This series of beginner explainers uses PaintShop Pro. You can download a free 30 day demo at Corel’s website. (PC only).

Later this month we’ll be running explainer series for Photoshop (which requires a paid monthly or yearly subscription) and GIMP (which is completely free).

The pre-requisities

This is a BEGINNER workflow explainer, so you just need to install and open the software. We’ll take it from there.

If you’re new to IT / computing, you may need help downloading and installing the software. Start with a search for ‘how do i install paintshop pro’ or speak with someone who’s familiar with downloading and installing.

Why would I do this?

Rotating images is another essential basic image editing skill.

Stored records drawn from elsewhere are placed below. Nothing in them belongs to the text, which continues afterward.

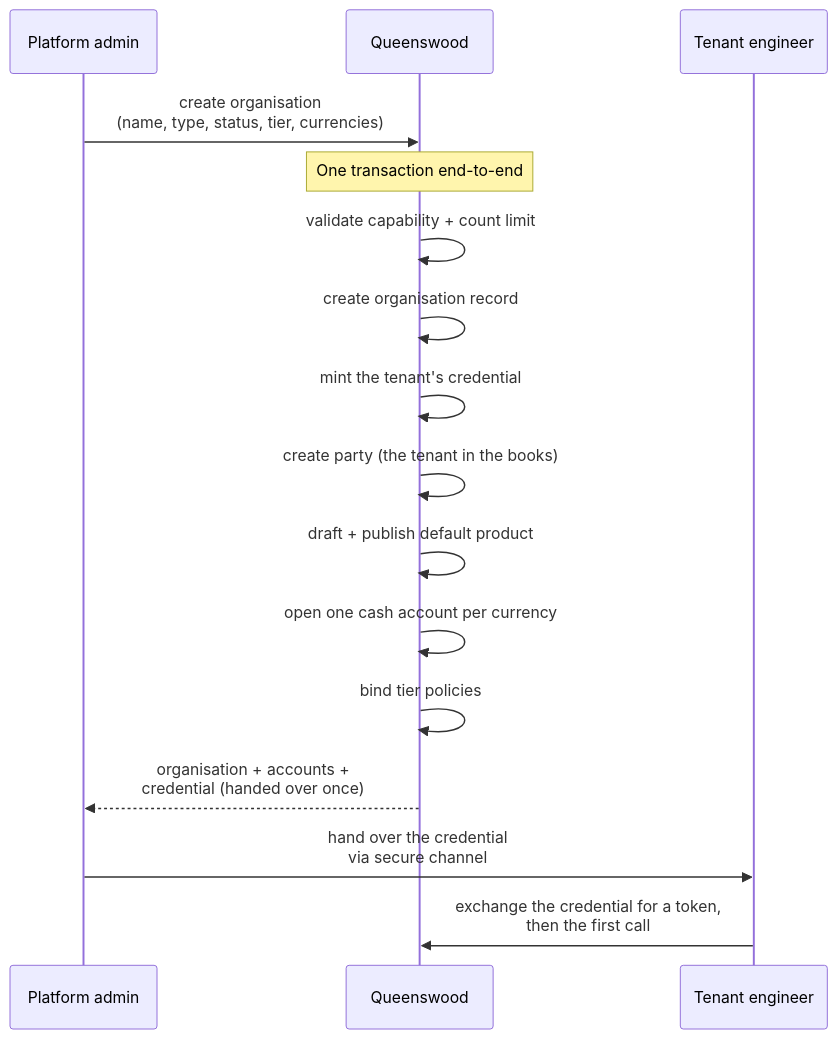
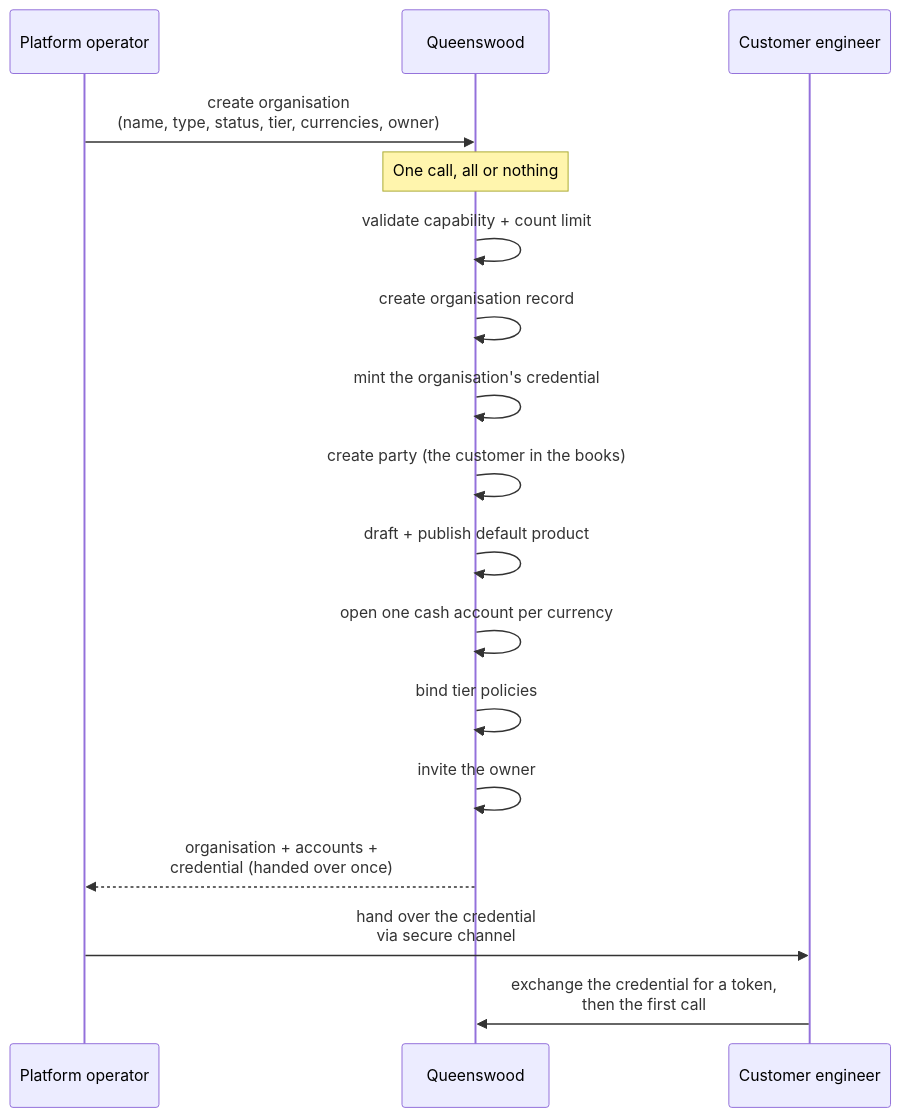
Before and after one commit to repldriven/queenswood: the diagram in docs/prd/onboarding.md, drawn with Mermaid. The commit also changed other lines of this file and 15 other files, not shown here.

````diff
--- a/docs/prd/onboarding.md
+++ b/docs/prd/onboarding.md
@@ -138,19 +133,20 @@
 ```mermaid
 sequenceDiagram
-    participant A as Platform admin
+    participant A as Platform operator
     participant Q as Queenswood
-    participant T as Tenant engineer
+    participant T as Customer engineer
 
-    A->>Q: create organisation<br/>(name, type, status, tier, currencies)
-    Note over Q: One transaction end-to-end
+    A->>Q: create organisation<br/>(name, type, status, tier, currencies, owner)
+    Note over Q: One call, all or nothing
     Q->>Q: validate capability + count limit
     Q->>Q: create organisation record
-    Q->>Q: mint the tenant's credential
-    Q->>Q: create party (the tenant in the books)
+    Q->>Q: mint the organisation's credential
+    Q->>Q: create party (the customer in the books)
     Q->>Q: draft + publish default product
     Q->>Q: open one cash account per currency
     Q->>Q: bind tier policies
+    Q->>Q: invite the owner
     Q-->>A: organisation + accounts +<br/>credential (handed over once)
     A->>T: hand over the credential<br/>via secure channel
     T->>Q: exchange the credential for a token,<br/>then the first call
 ```
````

Images may need to be re-orientated (E.g. Requiring a 90 degree rotation) or rotated by just a couple of degrees (E.g. To straighten an horizon).

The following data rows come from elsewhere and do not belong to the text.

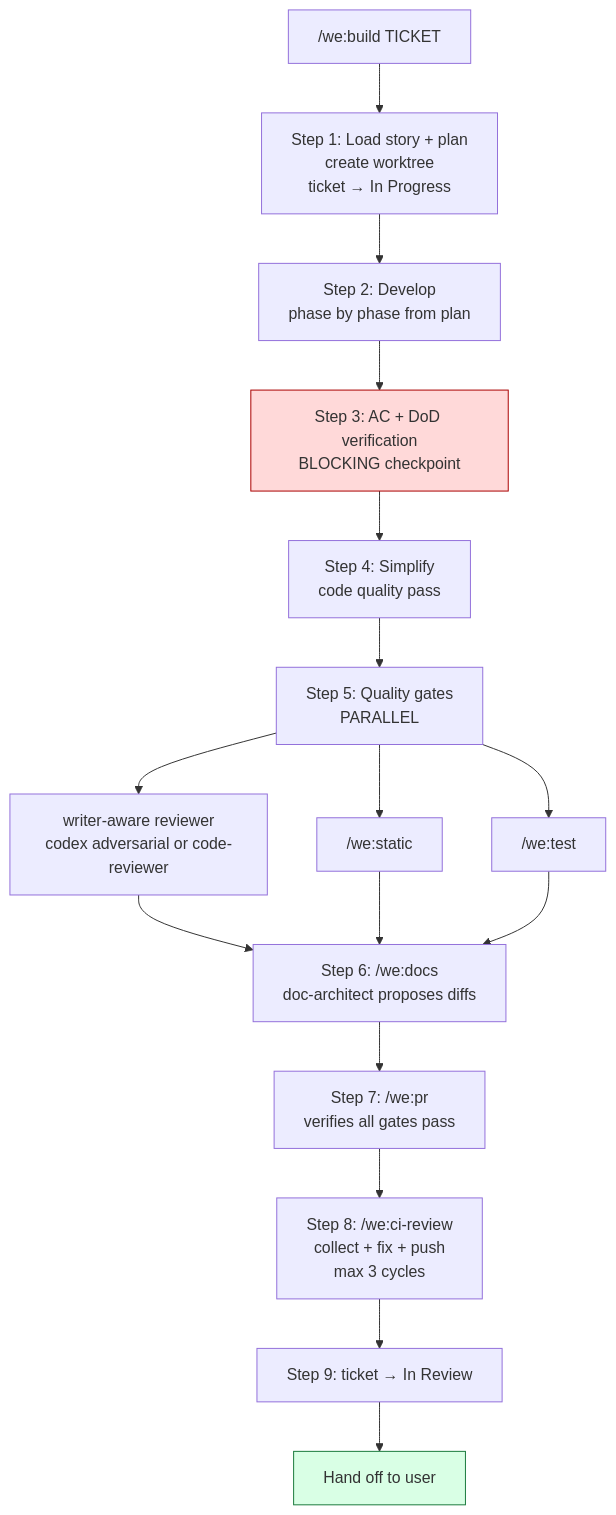
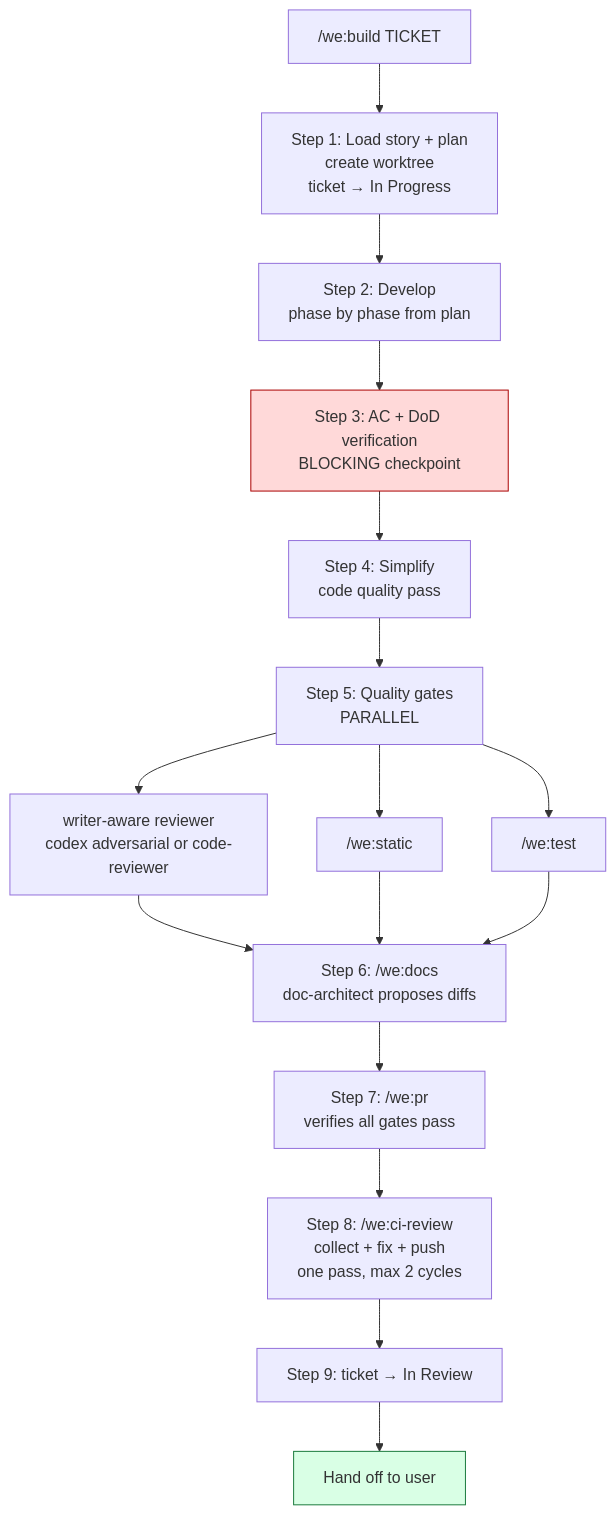
One commit to weside-ai/claude-code-plugin changed the second of 4 diagrams in docs/workflow.md. Above: the diagram before and after it, drawn with Mermaid. The commit also changed other lines of this file and 10 other files, not shown here.

````diff
--- a/docs/workflow.md
+++ b/docs/workflow.md
@@ -81,19 +81,19 @@
 ```mermaid
 flowchart TB
     Start["/we:build TICKET"] --> DoR[Step 1: Load story + plan<br/>create worktree<br/>ticket → In Progress]
     DoR --> Dev[Step 2: Develop<br/>phase by phase from plan]
     Dev --> AC[Step 3: AC + DoD verification<br/>BLOCKING checkpoint]
     AC --> Simp[Step 4: Simplify<br/>code quality pass]
     Simp --> Gates[Step 5: Quality gates<br/>PARALLEL]
     Gates --> Review["writer-aware reviewer<br/>codex adversarial or code-reviewer"]
     Gates --> Static["/we:static"]
     Gates --> Test["/we:test"]
     Review & Static & Test --> Docs[Step 6: /we:docs<br/>doc-architect proposes diffs]
     Docs --> PR[Step 7: /we:pr<br/>verifies all gates pass]
-    PR --> CI[Step 8: /we:ci-review<br/>collect + fix + push<br/>max 3 cycles]
+    PR --> CI[Step 8: /we:ci-review<br/>collect + fix + push<br/>one pass, max 2 cycles]
     CI --> Verify[Step 9: ticket → In Review]
     Verify --> Hand[Hand off to user]
 
     style AC fill:#ffd9d9,stroke:#aa0000
     style Hand fill:#d9ffe5,stroke:#1a7a3c
 ```
````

It’s also important to be able to CROP your images, which involves trimming away any parts you don’t need and ensuring the shape of the updated image is suitable for its destination (E.g. For printing on photo paper or using in a slideshow).

Let’s do it!

You can download the image we use in this explainer from the section further down this page.

Click the play icon to watch this video. Subtitles are available – Click the settings cog at the bottom right for options. You can also watch this video full-screen by clicking the full-screen icon at the bottom right.

Good to know

The image we’ve opened and saved is in JPEG (or jpg) format. This is the most common file format for photos. If you have a high-end mobile phone or traditional camera you may also be able to save your photos in a RAW format, and HEIF is becoming more popular. For compatibility reasons JPEG format is often the ‘best’ format to use at time of writing.

Where to next?

Remember, this is part of a series of explainers for this software – Join us again for the other explainers in the series 🙂

Download the image used in this explainer

You’re welcome to download and use the image for personal use only.

Notes and updates

There are no notes or advisories at this time. This video explainer was last updated in February 2023. This page was last updated in February 2023.

We at are not responsible for the content of any external webpages or software downloaded from third party sites. Links are included in good faith at the time of writing. All explainer content is compiled in good faith using processes and methods used by the team. Modern software gives users many ways in which to accomplish the same task, and for reasons of clarity we choose not to reference multiple options. All computer users should run up to date virus / security software at all times to minimise risk.


This is number 2 of 15 explainer videos for image editing month! Make sure you check out the others!